The Buy-Side Checklist establishes goals and concrete implementation steps for 10 “work categories”.  This blog post will provide asset management firms with an overview of this checklist. Attached to this post is a A Summary of The ARRC’s Buy-Side Checklist.  

Background: The ARRC

The ARRC was convened by the Federal Reserve Board and the Federal Reserve Bank of New York  in cooperation with several U.S. agencies in order to facilitate the transition from USD LIBOR to SOFR, since LIBOR is expected to become unusable by the end of 2021.  To that end, the ARRC has developed what it refers to as a Paced Transition Plan and other key milestones (available here).

The ARRC’s members represent a wide array of market participants (i.e., banks, asset management firms, insurance companies, and several trade associations), while federal financial regulators are ex officio members of the ARRC.  The complete membership of the ARRC list is available here.

The Buy-Side Checklist: What it Is and Why It May Be of Interest to Asset Management Firms

In late January 2020, the ARRC published the Buy-Side Checklist (available here) in order to assist asset management firms with the transition from USD LIBOR to SOFR.  The Buy-Side Checklist establishes goals and concrete implementation steps for 10 “work categories”.  Attached to this post is A Summary of The ARRC’s Buy-Side Checklist.  

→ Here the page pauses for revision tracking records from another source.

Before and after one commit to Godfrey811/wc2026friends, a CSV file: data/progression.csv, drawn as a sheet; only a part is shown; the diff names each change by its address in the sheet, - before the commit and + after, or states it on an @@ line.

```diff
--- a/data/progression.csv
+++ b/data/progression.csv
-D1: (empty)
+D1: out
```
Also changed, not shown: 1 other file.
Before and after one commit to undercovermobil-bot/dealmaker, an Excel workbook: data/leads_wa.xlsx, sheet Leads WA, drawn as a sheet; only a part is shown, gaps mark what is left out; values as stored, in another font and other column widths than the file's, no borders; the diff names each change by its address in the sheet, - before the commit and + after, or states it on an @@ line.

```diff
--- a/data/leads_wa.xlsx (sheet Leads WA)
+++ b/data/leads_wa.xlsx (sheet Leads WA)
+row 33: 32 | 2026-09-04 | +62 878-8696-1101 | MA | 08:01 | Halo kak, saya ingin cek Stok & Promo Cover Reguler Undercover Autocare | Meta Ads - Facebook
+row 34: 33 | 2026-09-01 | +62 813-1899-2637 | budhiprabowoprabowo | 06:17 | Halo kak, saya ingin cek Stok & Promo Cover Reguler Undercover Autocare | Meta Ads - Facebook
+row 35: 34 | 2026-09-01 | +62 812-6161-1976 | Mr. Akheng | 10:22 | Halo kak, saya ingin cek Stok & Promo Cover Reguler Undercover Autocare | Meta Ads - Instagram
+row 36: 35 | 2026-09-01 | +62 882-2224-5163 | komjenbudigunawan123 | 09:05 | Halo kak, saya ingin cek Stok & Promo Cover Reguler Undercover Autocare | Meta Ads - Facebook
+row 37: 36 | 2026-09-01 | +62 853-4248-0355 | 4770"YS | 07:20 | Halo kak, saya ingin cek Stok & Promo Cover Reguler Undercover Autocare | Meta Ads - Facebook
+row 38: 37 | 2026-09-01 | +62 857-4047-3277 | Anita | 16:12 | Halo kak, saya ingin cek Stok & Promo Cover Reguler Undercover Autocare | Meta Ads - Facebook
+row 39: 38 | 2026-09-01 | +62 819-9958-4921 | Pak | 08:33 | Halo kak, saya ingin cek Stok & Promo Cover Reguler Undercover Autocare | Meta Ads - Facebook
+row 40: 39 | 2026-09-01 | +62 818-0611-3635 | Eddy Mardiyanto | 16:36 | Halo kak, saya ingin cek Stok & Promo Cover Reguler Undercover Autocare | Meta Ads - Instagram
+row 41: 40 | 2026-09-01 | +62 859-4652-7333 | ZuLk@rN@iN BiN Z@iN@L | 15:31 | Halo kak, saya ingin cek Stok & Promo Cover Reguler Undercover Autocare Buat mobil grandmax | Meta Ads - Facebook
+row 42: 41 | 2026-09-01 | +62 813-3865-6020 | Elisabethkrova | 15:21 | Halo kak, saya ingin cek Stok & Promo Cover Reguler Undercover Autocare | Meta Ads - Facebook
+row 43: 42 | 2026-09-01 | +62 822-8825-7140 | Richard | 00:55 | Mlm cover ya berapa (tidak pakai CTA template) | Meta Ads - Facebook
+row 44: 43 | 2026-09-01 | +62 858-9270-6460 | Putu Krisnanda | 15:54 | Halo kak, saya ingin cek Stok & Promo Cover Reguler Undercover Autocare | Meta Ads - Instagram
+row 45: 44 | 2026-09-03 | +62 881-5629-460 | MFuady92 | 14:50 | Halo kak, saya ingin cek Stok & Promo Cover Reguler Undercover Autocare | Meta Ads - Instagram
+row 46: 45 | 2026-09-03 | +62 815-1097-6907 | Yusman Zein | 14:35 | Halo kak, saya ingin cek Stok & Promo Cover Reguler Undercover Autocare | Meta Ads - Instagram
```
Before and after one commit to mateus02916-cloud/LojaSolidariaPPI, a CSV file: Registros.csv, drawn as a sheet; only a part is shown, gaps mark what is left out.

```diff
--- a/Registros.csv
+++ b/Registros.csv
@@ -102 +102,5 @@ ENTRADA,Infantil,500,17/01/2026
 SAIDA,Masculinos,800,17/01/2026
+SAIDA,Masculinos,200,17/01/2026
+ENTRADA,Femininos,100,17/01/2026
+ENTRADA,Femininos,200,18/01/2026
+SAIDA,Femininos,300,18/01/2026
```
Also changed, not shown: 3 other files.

In our experience, the level of attention given to LIBOR-transition planning varies greatly among different buy-side participants, although one common frustration voiced by firms engaged in this planning process has been the absence of practical guidelines and market information to assist with transition planning.  We expect that the Buy-Side Checklist will partially fill this gap, particularly in so far as it will offer a benchmark against which a buy-side firm can assess its own LIBOR transition planning processes and initiative.

The ARRC Vendor Survey: Self-Assessment Tool for Service Provider Readiness

As a related item, concurrent with the publication of the Buy-Side Checklist, the ARRC published a survey that it describes as a “a self-assessment tool for software and technology vendors to assess their own readiness” for the transition from LIBOR to SOFR.   We believe that the survey results will be of interest to many asset management firms, since “vendor readiness” has been somewhat of an unknown and a “missing link” for asset managers that have started into the transition planning process.

Survey responses will be due from the vendors by March 16th, which suggests that mid to late Q2 2020 will be a time when asset management firms may have greater clarity with respect to the development of even more granular and concrete steps for their LIBOR transition plans and timelines.  The ARRC vendor survey and related additional information about that survey is available here.

Additional Questions: Perkins Coie’s LIBOR Task Force

If you have additional questions about your firm’s LIBOR transition planning, please contact the author of this blog post or the Perkins Coie attorney with whom you regularly work.

Also, we encourage you to learn more about Perkins Coie’s LIBOR Task Force, a team of experienced professionals who are assisting asset management firms, banks and a variety of other market participants that will be affected by the expected phaseout of LIBOR on December 31, 2021.

Good day.  Good to start planning since the end of 2021 is not too far away. DR2